The Outwin 2022 at the National Portrait Gallery
Every three years, the Smithsonian’s National Portrait Gallery presents the finalists of the Outwin Boocher Portrait Competition, named after a late benefactor. The 2022 edition features a total of 42 works by American artists spanning a wide range of media and mixed media, selected from over 2,700 submissions by a jury of seven judges.
Alison Elizabeth Taylor won first prize for Anthony Cuts under Williamsburg Bridge, Morninga “hybrid marquetry” multimedia image paying homage to a Brooklyn neighborhood barber by the artist who took to the streets as a Black Lives Matter-inspired fundraiser for organizations working for social justice.
The second Outwin 2022 prize was awarded to Eliza Leonarda multi-layered portrait by Native American artist Tom Jones of a champion dancer/wrestler embellished with beads, rhinestones and culturally significant shells sewn directly onto the print.
Third prize went to untitled (male)Lao American photographer Pao Houa Her’s black-and-white image of an elderly person who emigrated to the United States as a Hmong refugee decades ago, seen positioned in front of a printed studio background alongside fake plants.

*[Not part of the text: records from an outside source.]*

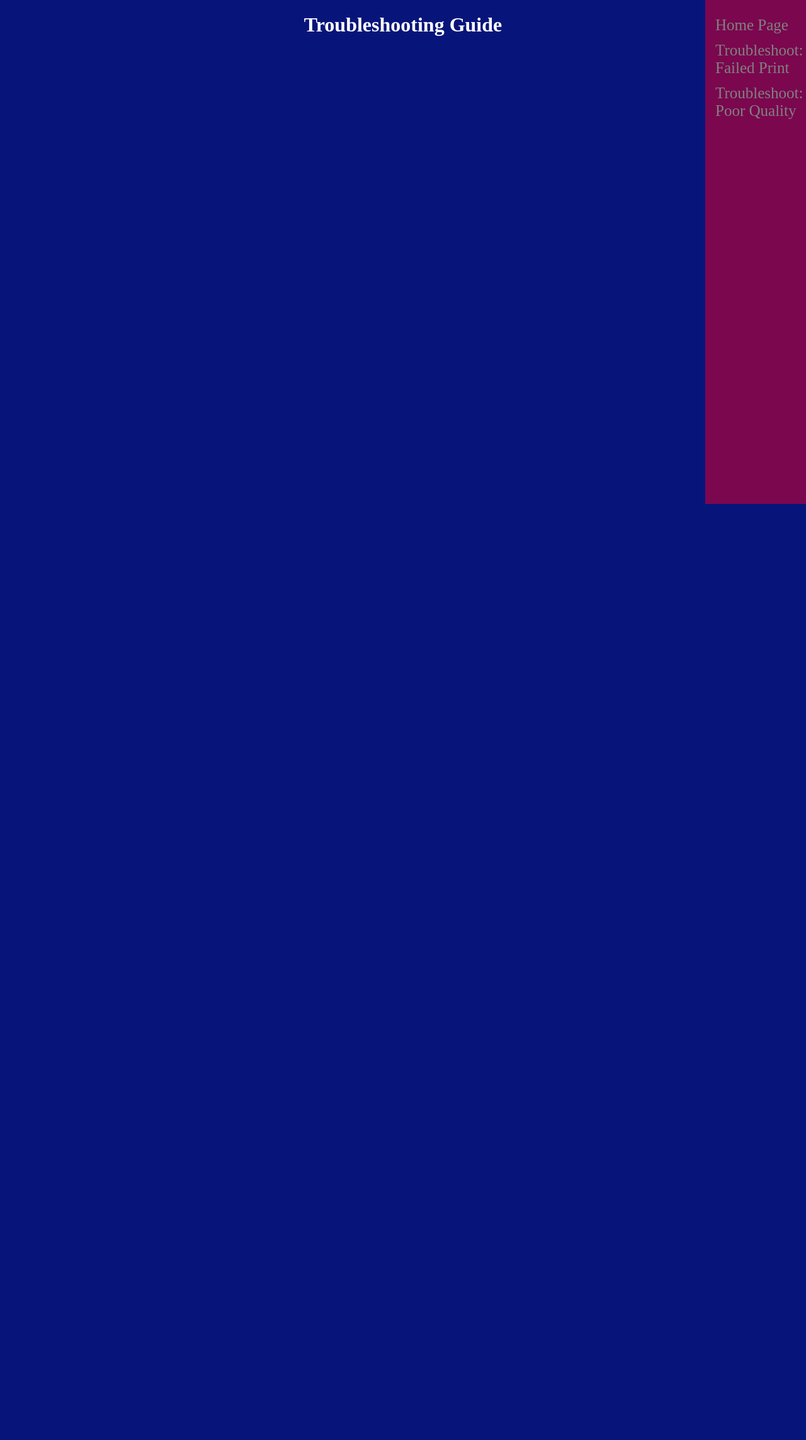
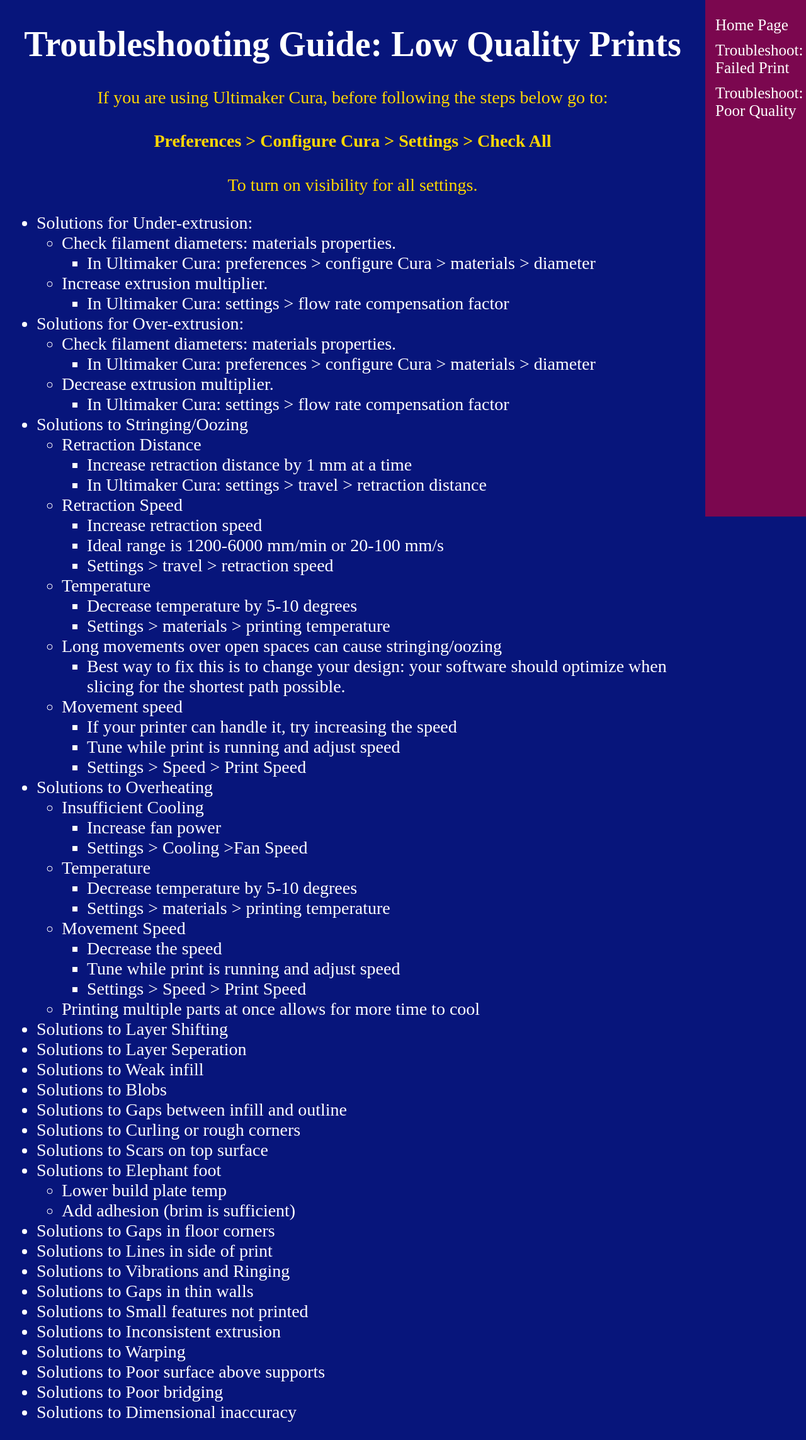
Before and after one commit to shannonVogel1331/VHacksSummer, a Flask app: template templates/troubleshootingQuality.html in a window 1280 px wide. Shown: the whole page at 63% size. Before the commit the page ends 800 px from the top, so only its background shows below. Run offline with Flask 2, Linux system fonts and the light colour scheme; the template is opened without the code that fills it, so the values that code supplies are empty.

Commit message:
Styling and troubleshooting guide

```diff
--- a/static/main.css
+++ b/static/main.css
@@ -4,6 +4,16 @@ body {
 
 h1 {
     color: white;
+    text-align: center;
+}
+
+p {
+    color: gold;
+    text-align: center;
+}
+
+h4 {
+    color: gold;
     text-align: center;
 }
 
@@ -43,12 +53,12 @@ h1 {
     text-decoration: none;
     font-size: 25px;
     background-color: #7B074F;
-    color: #818181;
+    color: white;
     display: block;
 }
 
 .sidenav a:hover {
-    color: #f1f1f1;
+    color: lightblue;
 }
 
 .mainText {
@@ -57,6 +67,7 @@ h1 {
     font-size: 28px;
     /* Increased text to enable scrolling */
     padding: 0px 10px;
+    color: white;
 }
 
 @media screen and (max-height: 450px) {
--- a/templates/troubleshootingQuality.html
+++ b/templates/troubleshootingQuality.html
@@ -1,9 +1,129 @@
-{% extends 'base.html' %}
+{% extends 'base.html' %} {% block head %}
+<title>Troubleshooting Guide: Low Quality Prints</title>
+{% endblock %} {% block body %}
+<div class="mainText">
+    <h1>Troubleshooting Guide: Low Quality Prints</h1>
 
-{% block head %}
-    <title>Troubleshooting Guide</title>
+    <p>If you are using Ultimaker Cura, before following the steps below go to:</p>
+    <h4>Preferences > Configure Cura > Settings > Check All </h4>
+    <p>To turn on visibility for all settings.</p>
+    <ul>
+        <li>Solutions for Under-extrusion:</li>
+        <ul>
+            <li>Check filament diameters: materials properties.</li>
+            <ul>
+                <li>In Ultimaker Cura: preferences > configure Cura > materials > diameter</li>
+
+            </ul>
+            <li>Increase extrusion multiplier.</li>
+            <ul>
+                <li>In Ultimaker Cura: settings > flow rate compensation factor</li>
+            </ul>
+        </ul>
+        <li>Solutions for Over-extrusion:</li>
+        <ul>
+            <li>Check filament diameters: materials properties.</li>
+            <ul>
+                <li>In Ultimaker Cura: preferences > configure Cura > materials > diameter</li>
+
+            </ul>
+            <li>Decrease extrusion multiplier.</li>
+            <ul>
+                <li>In Ultimaker Cura: settings > flow rate compensation factor</li>
+            </ul>
+        </ul>
+        <li>Solutions to Stringing/Oozing</li>
+        <ul>
+            <li> Retraction Distance</li>
+            <ul>
+                <li>Increase retraction distance by 1 mm at a time</li>
+                <li>In Ultimaker Cura: settings > travel > retraction distance</li>
+            </ul>
+            <li>Retraction Speed</li>
+            <ul>
+                <li>Increase retraction speed</li>
+                <li> Ideal range is 1200-6000 mm/min or 20-100 mm/s</li>
+                <li>Settings > travel > retraction speed</li>
+            </ul>
+            <li>Temperature</li>
+            <ul>
+                <li>Decrease temperature by 5-10 degrees</li>
+                <li>Settings > materials > printing temperature</li>
+            </ul>
+            <li>Long movements over open spaces can cause stringing/oozing</li>
+            <ul>
+                <li>Best way to fix this is to change your design: your software should optimize when slicing for the shortest path possible.</li>
+            </ul>
+            <li>Movement speed</li>
+            <ul>
+                <li>If your printer can handle it, try increasing the speed</li>
+                <li>Tune while print is running and adjust speed</li>
+                <li>Settings > Speed > Print Speed</li>
+            </ul>
+
+        </ul>
+        <li>Solutions to Overheating</li>
+        <ul>
+            <li>Insufficient Cooling</li>
+            <ul>
+                <li>Increase fan power</li>
+                <li>Settings > Cooling >Fan Speed</li>
+            </ul>
+            <li>Temperature</li>
+            <ul>
+                <li>Decrease temperature by 5-10 degrees</li>
+                <li>Settings > materials > printing temperature</li>
+            </ul>
+            <li>Movement Speed</li>
+            <ul>
+                <li>Decrease the speed</li>
+                <li>Tune while print is running and adjust speed</li>
+                <li>Settings > Speed > Print Speed</li>
+            </ul>
+            <li>Printing multiple parts at once allows for more time to cool</li>
+        </ul>
+        <li>Solutions to Layer Shifting</li>
+
+        <li>Solutions to Layer Seperation</li>
+
+        <li>Solutions to Weak infill</li>
+
+        <li>Solutions to Blobs</li>
+
+        <li>Solutions to Gaps between infill and outline</li>
+
+        <li>Solutions to Curling or rough corners</li>
+
+        <li>Solutions to Scars on top surface</li>
+
+        <li>Solutions to Elephant foot</li>
+        <ul>
+            <li>Lower build plate temp</li>
+            <li>Add adhesion (brim is sufficient)</li>
+        </ul>
+
+        <li>Solutions to Gaps in floor corners</li>
+
+        <li>Solutions to Lines in side of print</li>
+
+        <li>Solutions to Vibrations and Ringing</li>
+
+        <li>Solutions to Gaps in thin walls</li>
+
+        <li>Solutions to Small features not printed</li>
+
+        <li>Solutions to Inconsistent extrusion</li>
+
+        <li>Solutions to Warping</li>
+
+        <li>Solutions to Poor surface above supports</li>
+
+        <li>Solutions to Poor bridging</li>
+
+        <li>Solutions to Dimensional inaccuracy</li>
+
+
+    </ul>
+
+</div>
 {% endblock %}
-
-{% block body %}
-    <h1>Troubleshooting Guide</h1>
-{% endblock %}
```
Also changed, not shown: templates/troubleshootingFailed.html (+38 -7 lines).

Four other multimedia works earned a Commended or Honorable Mention, including Killed Negative #13/After Arthur Rothstein by Joel Daniel Phillips with Quraysh Ali Lansana, Stuart Robertson’s Self-Portrait of the Artist, People of the Sun (Grandmother and Grandfather Santana) by Vincent Valdez, and Milk by Elsa María Meléndez.
At least nine of the remaining 35 artworks have some degree of LGBTQ relevance due to artist or artistic content, including:
Dad, at Manmade Pondpoignant triptych by gay photographer David Hilliard depicting the coffin-shaped urn containing the ashes of his father, a victim of COVID-19.
Shira and Saraha portrait by Jess T. Dugan of two women facing the camera in a tight, tender embrace.
Darkroom mirror (0X5A0752)Paul Mpagi Sepuya’s thoughtful, partly obscured portrait of two intertwined naked gay black men, photographed in profile in such a way as to make them both visible and anonymous.
Thank you Jesus, for what you are going to doa 20-minute digital video by queer and atheist artist Lois Bielefeld documenting her evangelical Christian mother’s devotional routine and contemplating the ideological divides between them.
A portrait of the comet boy carrying memoriesan intricate, abstract self-portrait by Korean-American queer artist Timothy Hyunsoo Lee.
Wild flowersan improvised oil painting by non-binary artist Maia Cruz Palileo in their “tropical gothic” style inspired and evocative of the resilience of their Filipino ancestors.
Taishya, riding high on the ocean of stormsa portrait of a friend, posed against a lunar background, part of Paula Gillen’s series of symbol-rich digital photomontages of women in space that combine original photography with existing imagery.
Online and in person until February 26, 2023.
The National Portrait Gallery is at 8th and F Streets NW.
Call 202-633-8300 or visit www.npg.si.edu.